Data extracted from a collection
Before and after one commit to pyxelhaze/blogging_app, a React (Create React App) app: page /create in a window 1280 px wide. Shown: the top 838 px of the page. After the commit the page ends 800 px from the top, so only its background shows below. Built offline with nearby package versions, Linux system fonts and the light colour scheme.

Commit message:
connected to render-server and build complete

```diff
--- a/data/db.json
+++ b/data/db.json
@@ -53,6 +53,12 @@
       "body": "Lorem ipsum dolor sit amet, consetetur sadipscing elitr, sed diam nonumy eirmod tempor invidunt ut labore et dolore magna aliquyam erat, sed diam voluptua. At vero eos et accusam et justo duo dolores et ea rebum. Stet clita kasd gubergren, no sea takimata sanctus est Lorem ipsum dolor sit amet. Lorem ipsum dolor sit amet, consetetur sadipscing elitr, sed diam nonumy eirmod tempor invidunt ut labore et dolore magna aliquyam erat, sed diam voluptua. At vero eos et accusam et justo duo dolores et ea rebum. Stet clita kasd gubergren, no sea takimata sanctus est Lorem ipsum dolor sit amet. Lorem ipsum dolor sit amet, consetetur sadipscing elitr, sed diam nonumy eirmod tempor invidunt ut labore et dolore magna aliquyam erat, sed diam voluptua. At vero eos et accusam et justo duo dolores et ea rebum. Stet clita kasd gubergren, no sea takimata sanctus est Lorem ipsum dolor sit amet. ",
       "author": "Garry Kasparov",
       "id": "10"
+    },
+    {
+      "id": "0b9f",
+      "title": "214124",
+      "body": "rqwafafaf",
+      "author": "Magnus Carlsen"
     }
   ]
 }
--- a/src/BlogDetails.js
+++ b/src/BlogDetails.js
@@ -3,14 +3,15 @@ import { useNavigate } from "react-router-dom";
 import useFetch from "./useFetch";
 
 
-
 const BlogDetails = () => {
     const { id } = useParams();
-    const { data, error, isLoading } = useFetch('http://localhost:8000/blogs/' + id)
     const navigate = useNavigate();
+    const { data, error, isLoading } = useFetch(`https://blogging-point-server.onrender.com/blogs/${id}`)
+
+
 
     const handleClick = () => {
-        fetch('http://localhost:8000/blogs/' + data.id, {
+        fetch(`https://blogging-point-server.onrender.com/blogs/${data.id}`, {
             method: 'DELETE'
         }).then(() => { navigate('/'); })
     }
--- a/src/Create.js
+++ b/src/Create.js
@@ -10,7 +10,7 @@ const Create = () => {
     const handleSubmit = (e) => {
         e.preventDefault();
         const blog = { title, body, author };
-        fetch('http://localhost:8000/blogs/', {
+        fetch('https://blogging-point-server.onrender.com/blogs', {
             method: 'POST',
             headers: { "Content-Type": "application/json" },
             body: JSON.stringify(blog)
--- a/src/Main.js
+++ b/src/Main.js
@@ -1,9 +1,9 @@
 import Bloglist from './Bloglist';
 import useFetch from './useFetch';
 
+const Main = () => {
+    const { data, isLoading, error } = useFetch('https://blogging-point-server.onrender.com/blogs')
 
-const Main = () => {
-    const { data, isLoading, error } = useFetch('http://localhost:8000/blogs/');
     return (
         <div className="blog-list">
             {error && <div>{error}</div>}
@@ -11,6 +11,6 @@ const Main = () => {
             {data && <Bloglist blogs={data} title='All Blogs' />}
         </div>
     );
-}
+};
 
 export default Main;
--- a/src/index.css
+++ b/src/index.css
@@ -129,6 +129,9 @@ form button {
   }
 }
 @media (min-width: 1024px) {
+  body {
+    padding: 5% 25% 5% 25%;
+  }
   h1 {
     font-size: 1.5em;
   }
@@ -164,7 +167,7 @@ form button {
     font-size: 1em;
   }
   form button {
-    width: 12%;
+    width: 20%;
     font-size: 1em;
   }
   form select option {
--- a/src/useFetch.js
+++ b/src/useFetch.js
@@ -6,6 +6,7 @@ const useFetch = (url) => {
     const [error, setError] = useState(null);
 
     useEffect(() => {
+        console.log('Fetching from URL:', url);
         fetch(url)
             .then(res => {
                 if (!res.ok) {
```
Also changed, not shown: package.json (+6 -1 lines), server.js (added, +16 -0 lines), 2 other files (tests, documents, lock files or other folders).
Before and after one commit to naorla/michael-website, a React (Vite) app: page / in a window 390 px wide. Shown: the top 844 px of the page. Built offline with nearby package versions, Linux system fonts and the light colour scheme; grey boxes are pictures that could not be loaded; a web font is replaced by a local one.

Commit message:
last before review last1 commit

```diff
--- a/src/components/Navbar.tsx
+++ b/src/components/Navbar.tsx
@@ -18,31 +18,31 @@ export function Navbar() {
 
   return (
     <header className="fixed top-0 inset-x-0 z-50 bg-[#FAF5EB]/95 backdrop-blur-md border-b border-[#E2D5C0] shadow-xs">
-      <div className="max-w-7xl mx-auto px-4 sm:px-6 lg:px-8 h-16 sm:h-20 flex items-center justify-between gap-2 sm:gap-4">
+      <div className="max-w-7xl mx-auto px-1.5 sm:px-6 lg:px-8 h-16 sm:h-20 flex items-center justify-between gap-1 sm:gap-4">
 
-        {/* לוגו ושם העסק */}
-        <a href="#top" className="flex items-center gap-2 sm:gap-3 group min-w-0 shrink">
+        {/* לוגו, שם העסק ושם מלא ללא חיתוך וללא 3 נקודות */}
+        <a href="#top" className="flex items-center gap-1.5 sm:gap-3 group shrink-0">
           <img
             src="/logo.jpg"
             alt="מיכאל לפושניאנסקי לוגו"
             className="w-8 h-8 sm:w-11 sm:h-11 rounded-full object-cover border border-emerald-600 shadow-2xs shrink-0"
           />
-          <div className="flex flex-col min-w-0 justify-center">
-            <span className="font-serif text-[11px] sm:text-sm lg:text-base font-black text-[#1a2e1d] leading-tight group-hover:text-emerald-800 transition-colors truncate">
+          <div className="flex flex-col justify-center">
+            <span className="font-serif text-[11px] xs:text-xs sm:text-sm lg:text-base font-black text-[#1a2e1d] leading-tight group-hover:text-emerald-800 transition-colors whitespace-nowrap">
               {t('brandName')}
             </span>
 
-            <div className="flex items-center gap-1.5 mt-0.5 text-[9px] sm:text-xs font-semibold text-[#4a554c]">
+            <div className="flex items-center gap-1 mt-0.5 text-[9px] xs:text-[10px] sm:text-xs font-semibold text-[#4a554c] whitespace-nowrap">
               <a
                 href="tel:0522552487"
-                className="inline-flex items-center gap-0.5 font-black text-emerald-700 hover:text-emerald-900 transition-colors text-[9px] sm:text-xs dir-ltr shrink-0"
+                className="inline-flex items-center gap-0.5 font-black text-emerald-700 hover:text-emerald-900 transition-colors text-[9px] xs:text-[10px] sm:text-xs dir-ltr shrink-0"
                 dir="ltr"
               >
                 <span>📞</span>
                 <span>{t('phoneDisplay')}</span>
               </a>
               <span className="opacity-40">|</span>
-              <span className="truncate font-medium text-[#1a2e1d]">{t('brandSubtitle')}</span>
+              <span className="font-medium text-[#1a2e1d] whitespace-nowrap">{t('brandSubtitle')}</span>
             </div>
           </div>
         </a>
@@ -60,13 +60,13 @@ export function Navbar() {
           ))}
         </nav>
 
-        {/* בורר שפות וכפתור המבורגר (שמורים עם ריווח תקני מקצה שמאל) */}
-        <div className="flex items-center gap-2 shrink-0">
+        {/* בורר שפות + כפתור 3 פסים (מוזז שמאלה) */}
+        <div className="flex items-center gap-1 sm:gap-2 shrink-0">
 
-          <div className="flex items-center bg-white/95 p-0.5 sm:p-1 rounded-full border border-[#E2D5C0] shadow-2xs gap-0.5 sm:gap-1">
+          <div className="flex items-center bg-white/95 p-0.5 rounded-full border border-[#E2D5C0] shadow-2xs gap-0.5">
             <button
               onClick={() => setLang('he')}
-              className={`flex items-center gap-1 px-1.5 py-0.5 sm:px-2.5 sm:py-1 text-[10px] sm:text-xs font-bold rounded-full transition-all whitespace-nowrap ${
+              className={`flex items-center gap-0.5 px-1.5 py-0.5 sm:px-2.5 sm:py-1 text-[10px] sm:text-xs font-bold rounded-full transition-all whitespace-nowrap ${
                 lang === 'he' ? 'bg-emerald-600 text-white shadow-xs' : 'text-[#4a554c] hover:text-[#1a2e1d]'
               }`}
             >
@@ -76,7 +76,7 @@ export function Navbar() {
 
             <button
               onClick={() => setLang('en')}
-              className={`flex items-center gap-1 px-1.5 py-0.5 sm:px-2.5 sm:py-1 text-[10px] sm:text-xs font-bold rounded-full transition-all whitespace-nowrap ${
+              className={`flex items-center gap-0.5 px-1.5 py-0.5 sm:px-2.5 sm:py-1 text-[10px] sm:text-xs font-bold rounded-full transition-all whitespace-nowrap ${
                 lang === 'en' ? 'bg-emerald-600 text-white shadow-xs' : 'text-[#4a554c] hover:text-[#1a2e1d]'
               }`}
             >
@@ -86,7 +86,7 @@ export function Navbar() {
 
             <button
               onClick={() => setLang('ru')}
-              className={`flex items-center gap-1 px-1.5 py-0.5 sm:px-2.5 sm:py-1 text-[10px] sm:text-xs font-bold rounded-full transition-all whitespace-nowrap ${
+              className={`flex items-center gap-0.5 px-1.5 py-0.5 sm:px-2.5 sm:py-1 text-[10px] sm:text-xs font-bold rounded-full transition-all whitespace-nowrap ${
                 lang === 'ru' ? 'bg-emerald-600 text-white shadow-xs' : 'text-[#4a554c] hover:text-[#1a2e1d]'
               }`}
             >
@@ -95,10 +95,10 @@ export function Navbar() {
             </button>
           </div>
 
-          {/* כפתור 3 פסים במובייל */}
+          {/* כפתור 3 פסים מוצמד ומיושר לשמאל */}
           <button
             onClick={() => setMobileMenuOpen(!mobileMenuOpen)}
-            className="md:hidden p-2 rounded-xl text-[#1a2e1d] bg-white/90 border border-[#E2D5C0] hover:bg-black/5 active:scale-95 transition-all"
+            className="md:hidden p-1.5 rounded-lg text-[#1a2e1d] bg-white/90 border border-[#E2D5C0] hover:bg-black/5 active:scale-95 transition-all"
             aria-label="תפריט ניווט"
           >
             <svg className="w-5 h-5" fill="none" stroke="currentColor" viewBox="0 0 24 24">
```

Task to carry out: Each line above that contains the string "leading" should be identified and copied.

Response area:
-            <span className="font-serif text-[11px] sm:text-sm lg:text-base font-black text-[#1a2e1d] leading-tight group-hover:text-emerald-800 transition-colors truncate">
+            <span className="font-serif text-[11px] xs:text-xs sm:text-sm lg:text-base font-black text-[#1a2e1d] leading-tight group-hover:text-emerald-800 transition-colors whitespace-nowrap">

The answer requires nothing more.